There have been countless situations in which parents or the players themselves have gotten cold feet on signing day and reversed course. But in Collins' case, two sources told ESPN.com McDonald ran away with her son's letter of intent and went missing for hours.
Georgia Tech coach Paul Johnson, who was interviewed on ESPNU after the Collins news broke, snickered when asked if he'd ever experienced something like that before.
"I don't know if I've heard of anyone running away with the papers," Johnson said. "But certainly there are some funny stories with recruiting and it's getting nuttier and nuttier as we go each year."
Nearly 24 hours later, Collins finally signed with Arkansas with his father, aunt and grandmother at his side. His mother wanted him to stay close to home and sign with Miami, a school he had made an earlier commitment to, but Collins wanted to do his own thing.
"She just wanted to make sure I was making the right decision," said Collins, who rushed for 1,026 yards and four touchdowns as a freshman this season. "She was concerned about me being so far away from home and how I could handle it."
These situations serve as reminders to coaches to prepare for the unexpected. After all the letters, calls, talks with parents and visits to campus, you can never truly predict what might happen on signing day. That's why one Big 12 assistant said making sure every little step is taken care of is important to try to "eliminate the surprises."

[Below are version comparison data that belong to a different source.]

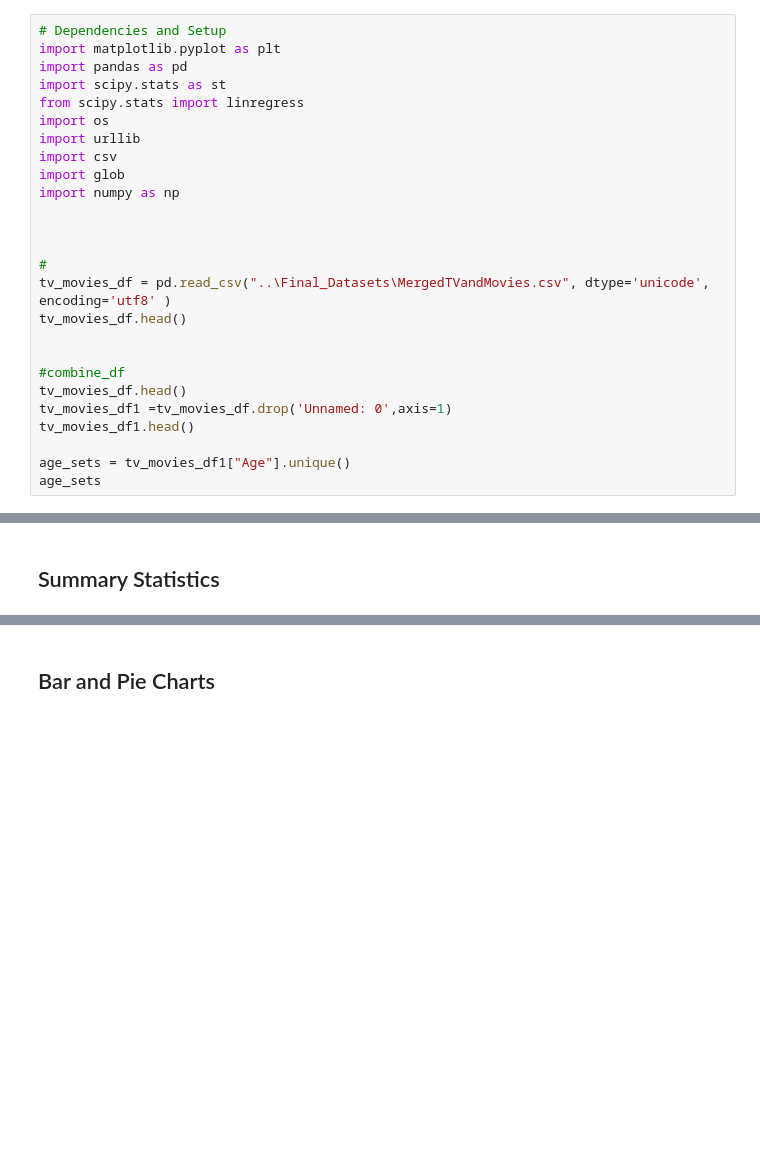
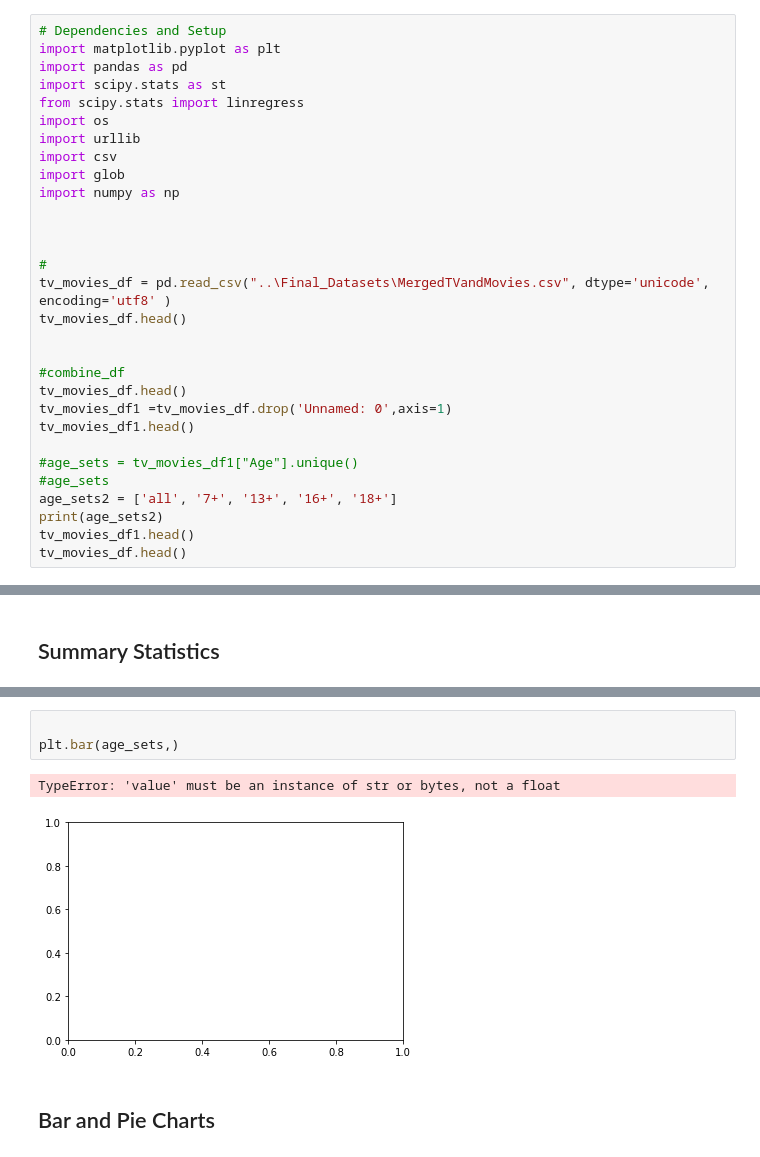
Before and after one commit to jtslater2/old_fashioned, a Jupyter notebook: Scripts/mpaa.ipynb, the cells around one changed output, grey strips where cells are left out. Saved outputs shown, nothing was run; the diff lists cells and outputs as text; blank space fills up the shorter version.

```diff
--- a/Scripts/mpaa.ipynb
+++ b/Scripts/mpaa.ipynb
@@ -24,6 +24,10 @@ tv_movies_df.head()
 tv_movies_df1 =tv_movies_df.drop('Unnamed: 0',axis=1)
 tv_movies_df1.head()
 
-age_sets = tv_movies_df1["Age"].unique()
-age_sets
+#age_sets = tv_movies_df1["Age"].unique()
+#age_sets
+age_sets2 = ['all', '7+', '13+', '16+', '18+']
+print(age_sets2)
+tv_movies_df1.head()
+tv_movies_df.head()
 # %% [output]
@@ -92,3 +104,9 @@ SumStats
+# %%
+
+plt.bar(age_sets,)
+# %% [output]
+TypeError: 'value' must be an instance of str or bytes, not a float
+[figure, added]
 # %% [markdown]
 ## Bar and Pie Charts
 # %%
```
Also changed, not shown: parts of 4 cells of this notebook.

"You have to make sure to dot I's and cross T's," he said. "You can't just assume the recruit or his family is going to have everything taken care of and are going to do it the right way. You have to make sure they have the letter of intent in advance, talk to them about where on the form they have to actually sign it at, make sure they get it to a fax machine. You also better know what time they're going to sign it. It's also good to have everybody's phone numbers, including the secretary that will be sending the fax in. If you miss any step along the way, it can lead to panic. And even if you don't and you get it all perfectly done, panic might still set in."
Just ask Arkansas State assistant coach Trooper Taylor.
When he was at Auburn, Taylor thought he had landed No. 1 offensive tackle Cyrus Kouandjio as part of the 2011 class. Kouandjio, the No. 3 player overall, announced he was signing with the Tigers on ESPNU. It led to a celebration in Auburn's war room that included high-fives, a lot of yelling and even some chest bumps.
Hours later, the fax still had not come through and celebration turned to fear. Fear that was warranted.
Kouandjio waited four days before signing with Auburn's biggest rival, Alabama.
"That was a big shock, and I very seldom had shocks," Taylor said. "I knew, after recruiting a kid for so long, what would happen. When guys are shocked, it's because you probably didn't do a great job of recruiting that kid. Cyrus was like that because we got in the process so late. It was a family thing, and I understood it, because his brother was at Alabama. But I'd never had that happen to me before, where, on TV, he said it was a done deal.
"It taught me a lesson: Until that fax comes through, there are no guarantees."